LAGOS, April 21 (Reuters) - A rebel group from Nigeria's oil producing Niger Delta said it attacked two major oil pipelines there on Monday in what it called a message to the United States to stop supporting "injustice" in the troubled region.
In an email sent to Reuters, a faction of the Movement for the Emancipation of the Niger Delta (MEND) said its commandos had carried out attacks against the pipelines located at Isaka River and Abonnema River in Rivers State.
It gave no more details of the raids, which followed an attack on Thursday claimed by MEND militants against a pipeline operated by Royal Dutch Shell RDS.aL, also in Rivers State.
MEND said the pipelines targeted on Monday could belong to Shell and U.S. major Chevron Corp (CVX.N), but there was no immediate confirmation of this from the companies mentioned, or from any independent sources.

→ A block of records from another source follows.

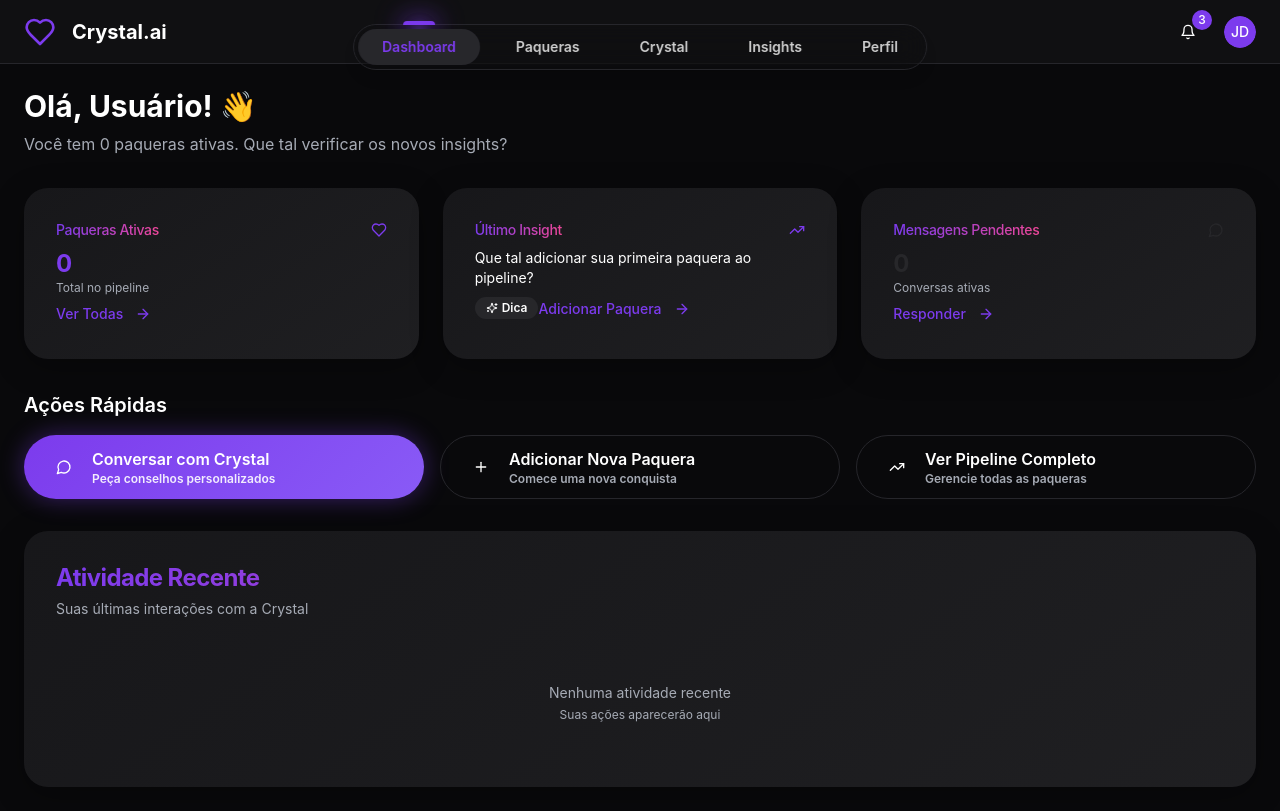
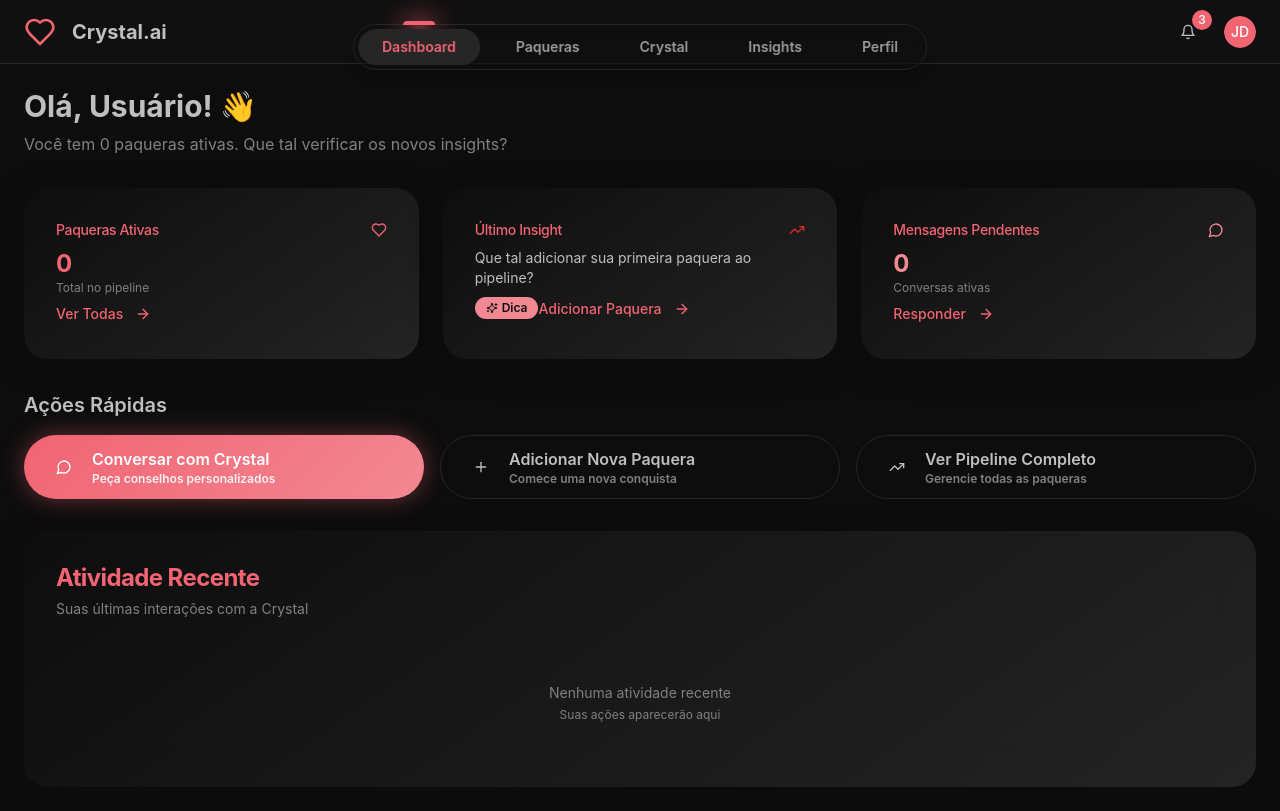
Before and after one commit to Padrim222/Crystal.v2, a React (Vite) app: page /dashboard in a window 1280 px wide. Built offline with nearby package versions, Linux system fonts and the light colour scheme; the HTML template or start-up script is replaced by a standard one.

Commit message:
Add new color themes

```diff
--- a/src/index.css
+++ b/src/index.css
@@ -9,39 +9,39 @@ All colors MUST be HSL for proper theming support.
 
 @layer base {
   :root {
-    /* Base colors - Deep black premium background */
-    --background: 240 10% 4%; /* #0A0A0B equivalent */
-    --foreground: 0 0% 100%; /* Pure white text */
+    /* Base colors - Artist portfolio inspired */
+    --background: 0 0% 5%; /* #0D0D0D equivalent */
+    --foreground: 0 0% 75%; /* #BFBFBF equivalent */
 
     /* Card system - Floating glass cards */
-    --card: 240 6% 10%; /* #18181B equivalent */
-    --card-foreground: 0 0% 100%;
+    --card: 0 0% 8%; /* Slightly lighter than background */
+    --card-foreground: 0 0% 75%;
 
     /* Popover system */
-    --popover: 240 6% 10%;
-    --popover-foreground: 0 0% 100%;
+    --popover: 0 0% 8%;
+    --popover-foreground: 0 0% 75%;
 
-    /* Primary colors - Vibrant purple gradient */
-    --primary: 262 83% 58%; /* #8B5CF6 */
+    /* Primary colors - Coral pink from palette */
+    --primary: 354 84% 67%; /* #F26671 */
     --primary-foreground: 0 0% 100%;
-    --primary-hover: 258 90% 66%; /* #A855F7 */
-    --primary-muted: 262 50% 35%;
+    --primary-hover: 354 80% 74%; /* #F28891 */
+    --primary-muted: 354 50% 40%;
 
-    /* Secondary colors - Subtle variations */
-    --secondary: 240 4% 16%; /* #27272A equivalent */
-    --secondary-foreground: 0 0% 100%;
-    --secondary-hover: 240 5% 20%;
-    --secondary-muted: 240 4% 12%;
+    /* Secondary colors - Lighter coral variations */
+    --secondary: 354 80% 74%; /* #F28891 */
+    --secondary-foreground: 0 0% 5%;
+    --secondary-hover: 354 80% 80%;
+    --secondary-muted: 354 50% 60%;
 
     /* Neutral system */
-    --muted: 240 5% 16%;
-    --muted-foreground: 220 9% 68%; /* #9CA3AF equivalent */
+    --muted: 0 0% 15%;
+    --muted-foreground: 0 0% 50%;
 
-    /* Accent colors - Premium palette */
-    --accent-pink: 330 81% 60%; /* #EC4899 */
-    --accent-amber: 43 96% 56%; /* #F59E0B */
-    --accent-blue: 217 91% 60%; /* #3B82F6 */
-    --accent: 262 83% 58%;
+    /* Accent colors - Red and supporting colors */
+    --accent-red: 0 69% 50%; /* #D92929 */
+    --accent-pink: 354 84% 67%; /* Primary coral */
+    --accent-gray: 0 0% 75%; /* #BFBFBF */
+    --accent: 0 69% 50%; /* #D92929 */
     --accent-foreground: 0 0% 100%;
 
     /* Status colors */
@@ -52,22 +52,22 @@ All colors MUST be HSL for proper theming support.
     --warning: 43 96% 56%;
     --warning-foreground: 0 0% 0%;
 
-    /* Border and input system - Subtle glass borders */
-    --border: 240 6% 16%; /* rgba(255,255,255,0.05) equivalent */
-    --input: 240 6% 16%;
-    --ring: 262 83% 58%;
+    /* Border and input system - Artist palette */
+    --border: 0 0% 15%; /* Slightly lighter than background */
+    --input: 0 0% 15%;
+    --ring: 354 84% 67%; /* Primary coral color */
 
-    /* Premium gradients - Blush inspired */
-    --gradient-primary: linear-gradient(135deg, hsl(262 83% 58%) 0%, hsl(258 90% 66%) 100%);
-    --gradient-card: linear-gradient(145deg, rgba(24, 24, 27, 0.8) 0%, rgba(39, 39, 42, 0.6) 100%);
-    --gradient-hero: linear-gradient(135deg, hsl(262 83% 58%) 0%, hsl(330 81% 60%) 50%, hsl(43 96% 56%) 100%);
-    --gradient-glass: linear-gradient(145deg, rgba(255, 255, 255, 0.1) 0%, rgba(255, 255, 255, 0.05) 100%);
+    /* Artist portfolio gradients */
+    --gradient-primary: linear-gradient(135deg, hsl(354 84% 67%) 0%, hsl(354 80% 74%) 100%);
+    --gradient-card: linear-gradient(145deg, rgba(13, 13, 13, 0.8) 0%, rgba(191, 191, 191, 0.1) 100%);
+    --gradient-hero: linear-gradient(135deg, hsl(354 84% 67%) 0%, hsl(354 80% 74%) 50%, hsl(0 69% 50%) 100%);
+    --gradient-glass: linear-gradient(145deg, rgba(191, 191, 191, 0.1) 0%, rgba(191, 191, 191, 0.05) 100%);
 
-    /* Premium shadows - Deep and glowing */
-    --shadow-premium: 0 20px 40px rgba(0, 0, 0, 0.4);
-    --shadow-card: 0 8px 32px rgba(0, 0, 0, 0.3);
-    --shadow-glow: 0 0 24px hsl(262 83% 58% / 0.4);
-    --shadow-hover: 0 24px 48px rgba(0, 0, 0, 0.5);
+    /* Artist portfolio shadows */
+    --shadow-premium: 0 20px 40px rgba(13, 13, 13, 0.6);
+    --shadow-card: 0 8px 32px rgba(13, 13, 13, 0.4);
+    --shadow-glow: 0 0 24px hsl(354 84% 67% / 0.4);
+    --shadow-hover: 0 24px 48px rgba(13, 13, 13, 0.7);
 
     /* Premium animations */
     --transition-smooth: all 200ms cubic-bezier(0.4, 0, 0.2, 1);
@@ -80,21 +80,21 @@ All colors MUST be HSL for proper theming support.
     --radius-lg: 24px;
     --radius-xl: 32px;
 
-    /* Sidebar system - Updated for premium theme */
-    --sidebar-background: 240 10% 3%;
-    --sidebar-foreground: 0 0% 100%;
-    --sidebar-primary: 262 83% 58%;
+    /* Sidebar system - Artist portfolio theme */
+    --sidebar-background: 0 0% 3%;
+    --sidebar-foreground: 0 0% 75%;
+    --sidebar-primary: 354 84% 67%;
     --sidebar-primary-foreground: 0 0% 100%;
-    --sidebar-accent: 240 5% 16%;
-    --sidebar-accent-foreground: 262 83% 58%;
-    --sidebar-border: 240 6% 16%;
-    --sidebar-ring: 262 83% 58%;
+    --sidebar-accent: 0 0% 12%;
+    --sidebar-accent-foreground: 354 84% 67%;
+    --sidebar-border: 0 0% 15%;
+    --sidebar-ring: 354 84% 67%;
   }
 
   .dark {
-    /* Inherit same premium colors for consistency */
-    --background: 240 10% 3%;
-    --foreground: 0 0% 100%;
+    /* Artist portfolio dark mode - keep same colors */
+    --background: 0 0% 3%;
+    --foreground: 0 0% 75%;
   }
 }
 
@@ -142,7 +142,7 @@ All colors MUST be HSL for proper theming support.
 
   @keyframes pulse-glow {
     0%, 100% { box-shadow: var(--shadow-glow); }
-    50% { box-shadow: 0 0 32px hsl(262 83% 58% / 0.6); }
+    50% { box-shadow: 0 0 32px hsl(354 84% 67% / 0.6); }
   }
 
   /* Progress Bar Premium */
--- a/tailwind.config.ts
+++ b/tailwind.config.ts
@@ -70,9 +70,9 @@ export default {
           DEFAULT: "hsl(var(--warning))",
           foreground: "hsl(var(--warning-foreground))",
         },
+        "accent-red": "hsl(var(--accent-red))",
         "accent-pink": "hsl(var(--accent-pink))",
-        "accent-amber": "hsl(var(--accent-amber))",
-        "accent-blue": "hsl(var(--accent-blue))",
+        "accent-gray": "hsl(var(--accent-gray))",
       },
       borderRadius: {
         "sm": "var(--radius-sm)",
```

Addressing U.S. President George W. Bush, the rebel group said the attacks were "our way of saying 'welcome'" to a U.S. warship, the high-speed vessel Swift, which has been visiting the Gulf of Guinea to conduct training with the Nigerian navy.
"Mr President, your warships do not intimidate us. Instead they only embolden our resolve in fighting the Goliaths of the world that support injustice," the MEND statement said.
Nigeria is the fifth largest supplier of oil to the United States, which has cultivated good relations with the government of President Umaru Yar'Adua.
"The ripple effect of this attack will touch your economy and people one way or the other and (we) hope we now have your attention," MEND said.
It complained that Bush had not responded to past requests from it to mediate talks with the Nigerian government.
The U.S. government criticised the disputed Nigerian elections that brought Yar'Adua to power last year, but has since engaged with him. MEND said the U.S. government knew the election had been fraudulent but had "looked the other way".
It said it was still ready to hold peace talks, but would now prefer former U.S. President Jimmy Carter to act as mediator, instead of Bush.
So far, there have been no international mediators involved in the Nigerian government's attempts to negotiate with splintered rebel forces in the Niger Delta, where the bulk of Nigeria's oil is produced.
MEND is one of several armed groups who say they are fighting to redress injustice in the impoverished region, where five decades of oil extraction have polluted the land and water, and enriched corrupt politicians.
But crime and militancy are intertwined in the delta and such groups make big profits from kidnappings for ransom, from a lucrative trade in stolen oil or from providing thugs-for-hire to politicians who use them to steal elections.
Niger Delta militants often make appeals to the international community but Nigeria has treated the unrest in the delta as an internal matter and no foreign power has publicly questioned that. (For full Reuters Africa coverage and to have your say on the top issues, visit: africa.reuters.com/) (Writing by Pascal Fletcher)